(WHAT THE EXERCISE ASKS)
The records below are to be repeated exactly, minus any pictures.

(EXTRACTED DATA)
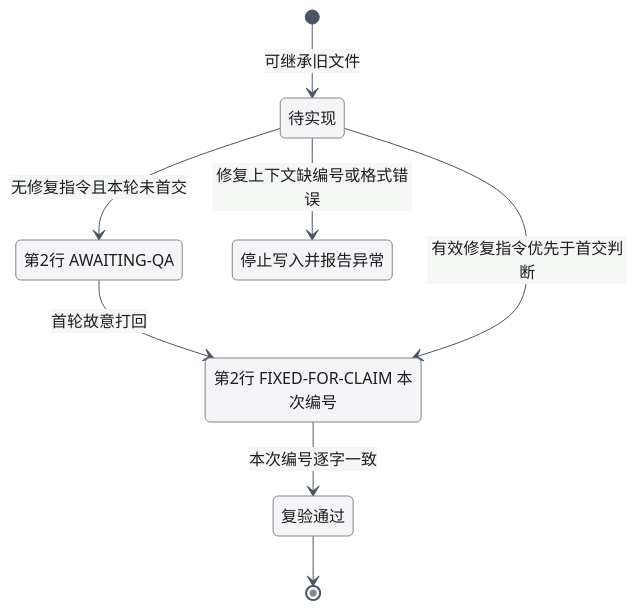
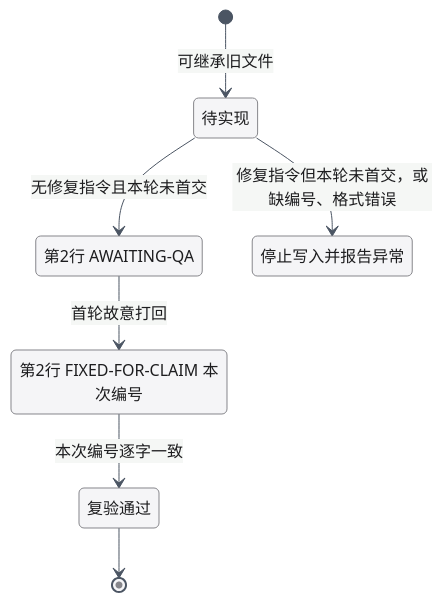
One commit to xrliAnnie/flywheel-qa-sandbox changed the diagram in engineering/doc/FLY-3225-real-runner-drill/design-d2.mmd. Above: the diagram before and after it, drawn with Mermaid. The commit also changed 3 other files, not shown here.

```diff
--- a/engineering/doc/FLY-3225-real-runner-drill/design-d2.mmd
+++ b/engineering/doc/FLY-3225-real-runner-drill/design-d2.mmd
@@ -1,13 +1,12 @@
 %%{init: {"theme":"base","themeVariables":{"fontFamily":"PingFang SC, sans-serif","primaryColor":"#f5f5f7","primaryTextColor":"#1d1d1f","primaryBorderColor":"#86868b","lineColor":"#4b5563"}}}%%
 stateDiagram-v2
     direction TB
     [*] --> 待实现: 可继承旧文件
     待实现 --> 首交: 无修复指令且本轮未首交
     首交: 第2行 AWAITING-QA
     首交 --> 修复: 首轮故意打回
-    待实现 --> 修复: 有效修复指令优先于首交判断
-    待实现 --> 保留文件: 修复上下文缺编号或格式错误
+    待实现 --> 保留文件: 修复指令但本轮未首交，或缺编号、格式错误
     保留文件: 停止写入并报告异常
     修复: 第2行 FIXED-FOR-CLAIM 本次编号
     修复 --> 复验通过: 本次编号逐字一致
     复验通过 --> [*]
```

(ANSWER TO THIS TASK)
One commit to xrliAnnie/flywheel-qa-sandbox changed the diagram in engineering/doc/FLY-3225-real-runner-drill/design-d2.mmd. Above: the diagram before and after it, drawn with Mermaid. The commit also changed 3 other files, not shown here.

```diff
--- a/engineering/doc/FLY-3225-real-runner-drill/design-d2.mmd
+++ b/engineering/doc/FLY-3225-real-runner-drill/design-d2.mmd
@@ -1,13 +1,12 @@
 %%{init: {"theme":"base","themeVariables":{"fontFamily":"PingFang SC, sans-serif","primaryColor":"#f5f5f7","primaryTextColor":"#1d1d1f","primaryBorderColor":"#86868b","lineColor":"#4b5563"}}}%%
 stateDiagram-v2
     direction TB
     [*] --> 待实现: 可继承旧文件
     待实现 --> 首交: 无修复指令且本轮未首交
     首交: 第2行 AWAITING-QA
     首交 --> 修复: 首轮故意打回
-    待实现 --> 修复: 有效修复指令优先于首交判断
-    待实现 --> 保留文件: 修复上下文缺编号或格式错误
+    待实现 --> 保留文件: 修复指令但本轮未首交，或缺编号、格式错误
     保留文件: 停止写入并报告异常
     修复: 第2行 FIXED-FOR-CLAIM 本次编号
     修复 --> 复验通过: 本次编号逐字一致
     复验通过 --> [*]
```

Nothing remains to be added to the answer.